Records from a dataset
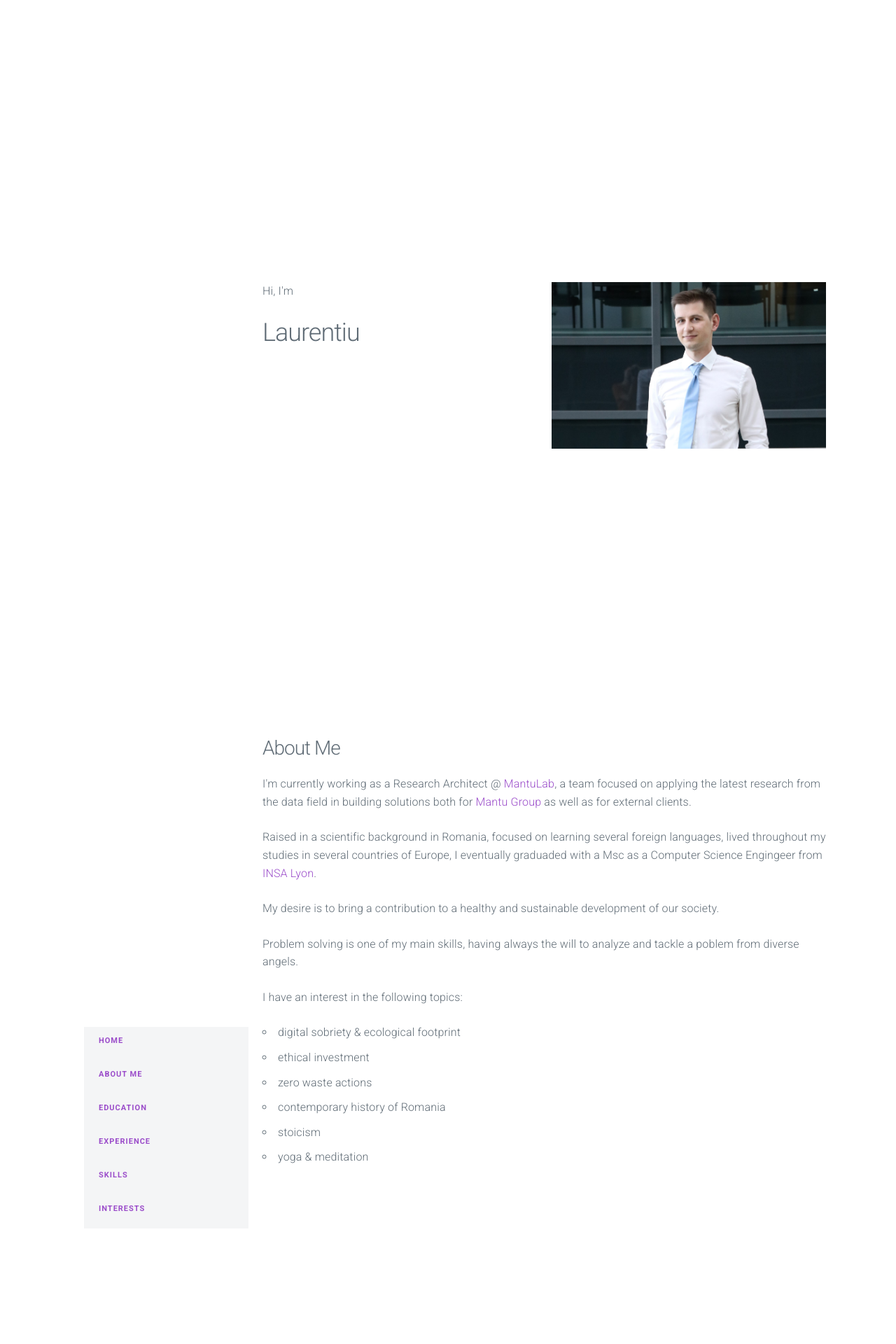
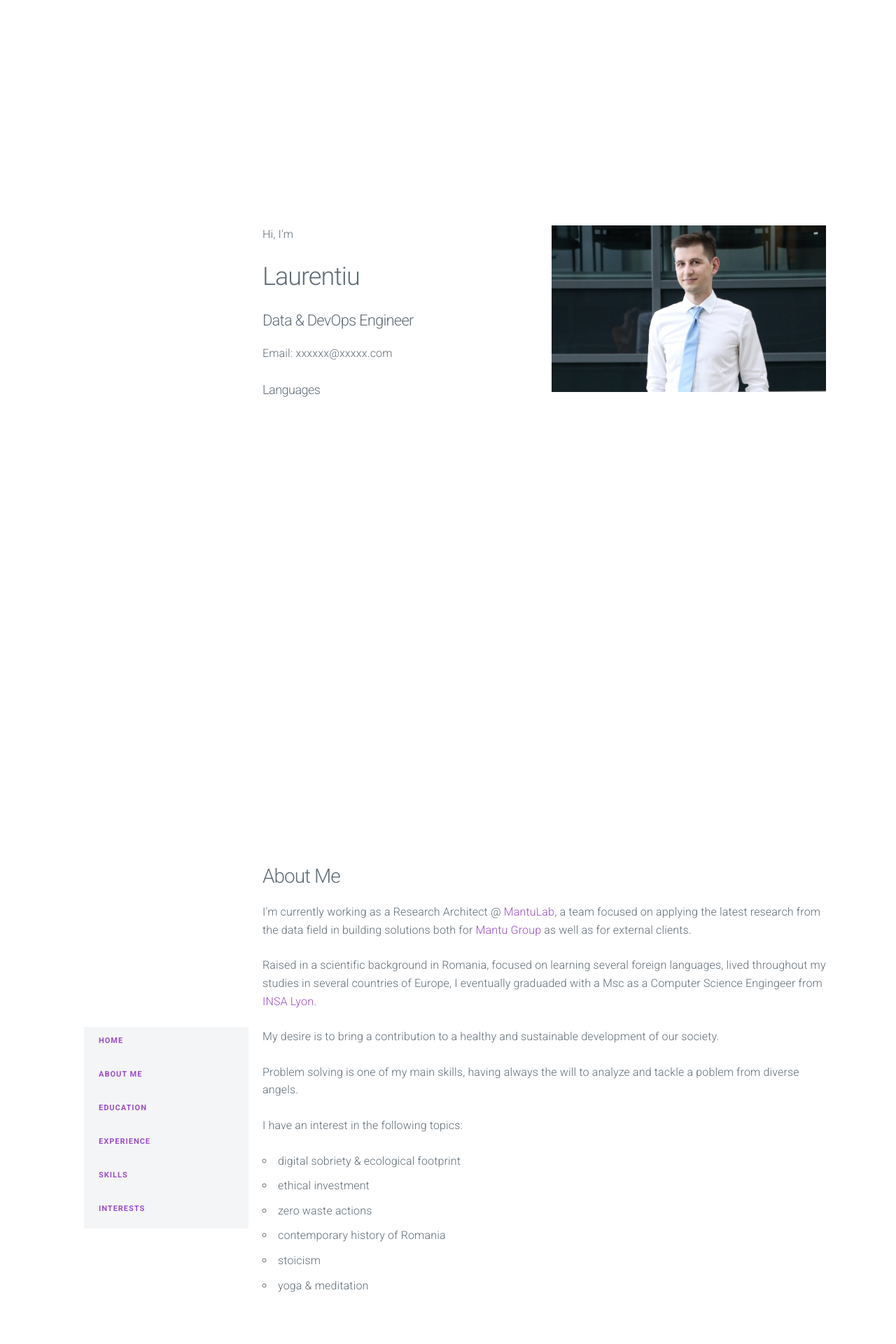
Before and after one commit to lcapatina/personal-website, a Jekyll site: the page built from index.html, in a window 1280 px wide. Shown: the top 1920 px of the page at 70% size. Built offline with Jekyll 4.4.1, drawn with Linux system fonts in a browser that asks for light colours; nearby versions of some CDN libraries; some of the changed text lies outside the part shown.

Commit message:
stable version for home, aboutme and education

```diff
--- /dev/null
+++ b/_includes/aboutme.html
@@ -0,0 +1,27 @@
+<h3 class="title">
+    About Me
+</h3>
+<div>
+    <p>
+        I'm currently working as a Research Architect @ <a href="https://www.mantulab.com">MantuLab</a>, a team focused on applying the latest research from the data field in building solutions both for <a href="https://www.mantu.com">Mantu Group</a> as well as for external clients.
+    </p>
+    <p>
+        Raised in a scientific background in Romania, focused on learning several foreign languages, lived throughout my studies in several countries of Europe, I eventually graduaded with a Msc as a Computer Science Engingeer from <a href="https://www.insa-lyon.fr/">INSA Lyon</a>.
+    </p>
+    <p>
+        My desire is to bring a contribution to a healthy and sustainable development of our society.
+    </p>
+    <p>
+        Problem solving is one of my main skills, having always the will to analyze and tackle a poblem from diverse angels.
+    </p>
+    </p>
+        I have an interest in the following topics:
+    </p>
+    <ul>
+        {% for item in site.data.interests  %}
+            <li>
+            {{item.name}}
+            </li>
+        {% endfor  %}
+    </ul>
+</div>
--- /dev/null
+++ b/_includes/education.html
@@ -0,0 +1,103 @@
+
+<h3 class="title">
+Education
+</h3>
+<div class="education-card row">
+    <div class="column">
+        <div class="row">
+            <h5>M. Eng. in Computer Science and Information Technology</h5>
+        </div>
+        <div class="row">
+            <h6><strong>Institut National des Sciences Appliquées de Lyon</strong> - Département Informatique</h6>
+        </div>
+        <div class="row">
+            <h6>2011 - 2016</h6>
+        </div>
+        <div class="row">
+            <div class="column">
+                <dl>
+                    <dt>
+                        Advanced Operating Systems
+                    </dt>
+                    <dt>
+                        Algorithms OOP and C++
+                    </dt>
+                    <dt>
+                        Security
+                    </dt>
+                </dl>
+            </div>
+            <div class="column">
+                <dl>
+                    <dt>
+                        Relational and distributed DBMS
+                    </dt>
+                    <dt>
+                        Business Intelligence
+                    </dt>
+                    <dt>
+                        Basics in Networking
+                    </dt>
+                </dl>
+            </div>
+            <div class="column">
+                <dl>
+                    <dt>
+                        Introduction in AI
+                    </dt>
+                    <dt>
+                        Probabilities & Statistics
+                    </dt>
+                    <dt>
+                        Semantical Web
+                    </dt>
+                </dl>
+            </div>
+        </div>
+    </div>
+</div>
+<div class="education-card row">
+    <div class="column">
+        <div class="row">
+            <h5>Exchange program</h5>
+        </div>
+        <div class="row">
+            <h6><strong>KTH Royal Institue of Technology Stockholm</strong> - Department of Computer Science</h6>
+        </div>
+        <div class="row">
+            <h6>2015 - 2016</h6>
+        </div>
+        <div class="row">
+            <div class="column">
+                <dl>
+                    <dt>
+                        Machine Learning Advanced Course
+                    </dt>
+                    <dt>
+                        Network Management
+                    </dt>
+                </dl>
+            </div>
+            <div class="column">
+                <dl>
+                    <dt>
+                        Distributed AI & Intelligent Agents
+                    </dt>
+                    <dt>
+                        Human Perception for IT
+                    </dt>
+                </dl>
+            </div>
+        </div>
+    </div>
+</div>
+<div class="education-card row">
+    <div class="column">
+        <div class="row">
+            <h5>Baccalaureate - Romania</h5>
+        </div>
+        <div class="row">
+            <h6>2011</h6>
+        </div>
+    </div>
+</div>
--- /dev/null
+++ b/_includes/home.html
@@ -0,0 +1,10 @@
+<div class="column">
+    <p>Hi, I'm <h2>Laurentiu</h2></p>
+    <h4>Data & DevOps Engineer</h4>
+    <p>Email: xxxxxx@xxxxx.com</p>
+    <h5>Languages</h5>
+
+</div>
+<div class="column">
+    <img src="{{site.baseurl}}/assets/img/test_image.JPG">
+</div>
--- a/_includes/navigation.html
+++ b/_includes/navigation.html
@@ -1,6 +1,6 @@
 <div class="container" id="nav-bar-container">
   <div class="navbar">
-    <ul>
+    <ul id="cv-menu">
       {% for item in site.data.navigation %}
         <div class="row">
           <button class="buton button-clear" id="{{item.id}}">{{ item.name  }}</button>
--- a/_sass/main.scss
+++ b/_sass/main.scss
@@ -44,6 +44,7 @@
 
 #cv-container {
     overflow-y: auto;
+    overflow-x: hidden;
     scroll-behavior: smooth;
     position: relative;
 }
@@ -53,11 +54,12 @@
     overflow: hidden;
   }
 
-.selected-section {
-    padding: 50% 0;
-    //display: table-cell;
-    //vertical-align: middle;
+.section {
+    padding: 40% 0;
+}
 
+.education-section {
+    padding: 20% 0;
 }
 
 .inner-selection {
@@ -65,3 +67,9 @@
     width: 300px;
     height: 100px;
 }
+
+.education-card {
+    background-color: #f4f5f6;
+    color: #655d5d;
+    margin: 1em auto;
+}
--- a/assets/js/main.js
+++ b/assets/js/main.js
@@ -1,13 +1,7 @@
-document.getElementById("home-button").onclick=function(){
-  console.log("button clicked!");
-  //document.getElementById('aboutme').classList.remove("selected-section");
-  //document.getElementById('home').classList.add("selected-section");
-  document.getElementById('home').scrollIntoView();
-}
-
-document.getElementById("aboutme-button").onclick=function(){
-  console.log("button clicked!");
-  //document.getElementById('home').classList.remove("selected-section");
-  //document.getElementById('aboutme').classList.add("selected-section");
-  document.getElementById('aboutme').scrollIntoView();
-}
+Array.from(document.getElementById('cv-menu').children).forEach(element => {
+  var buttonId = element.children[0].id;
+  var sectionId = buttonId.split("-")[0];
+  document.getElementById(buttonId).onclick=function(){
+    document.getElementById(sectionId).scrollIntoView();
+  }
+});
--- a/index.html
+++ b/index.html
@@ -3,43 +3,18 @@
 title: My website
 ---
 <div class="row"></div>
-<div class="container row selected-section" id="home">
-    <div class="column">
-        <p>Hi, I'm <h2>Laurentiu</h2></p>
-    </div>
-    <div class="column">
-        <img src="{{site.baseurl}}/assets/img/test_image.JPG">
-    </div>
+<div class="container row section" id="home">
+    {% include home.html %}
 </div>
 
 <div class="section row" id="aboutme">
     <div class="column">
-        <h3 class="title">
-        About Me
-        </h3>
-        <div>
-            <p>
-                I'm currently working as a Research Architect @ <a href="https://www.mantulab.com">MantuLab</a>, a team focused on applying the latest research from the data field in building solutions both for <a href="https://www.mantu.com">Mantu Group</a> as well as for external clients.
-            </p>
-            <p>
-                Raised in a scientific background in Romania, focused on learning several foreign languages, lived throughout my studies in several countries of Europe, I eventually graduaded with a Msc as a Computer Science Engingeer from <a href="https://www.insa-lyon.fr/">INSA Lyon</a>.
-            </p>
-            <p>
-                My desire is to bring a contribution to a healthy and sustainable development of our society.
-            </p>
-            <p>
-                Problem solving is one of my main skills, having always the will to analyze and tackle a poblem from diverse angels.
-            </p>
-            </p>
-                I have an interest in the following topics:
-            </p>
-            <ul>
-                {% for item in site.data.interests  %}
-                    <li>
-                    {{item.name}}
-                    </li>
-                {% endfor  %}
-            </ul>
-        </div>
+        {% include aboutme.html %}
     </div>
 </div>
+
+<div class="education-section row" id="education">
+    <div class="column">
+        {% include education.html %}
+    </div>
+</div>
```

Work order
Gather and copy every line of the data in which the string "main" is found.

Solution
+        Problem solving is one of my main skills, having always the will to analyze and tackle a poblem from diverse angels.
--- a/_sass/main.scss
+++ b/_sass/main.scss
--- a/assets/js/main.js
+++ b/assets/js/main.js
-                Problem solving is one of my main skills, having always the will to analyze and tackle a poblem from diverse angels.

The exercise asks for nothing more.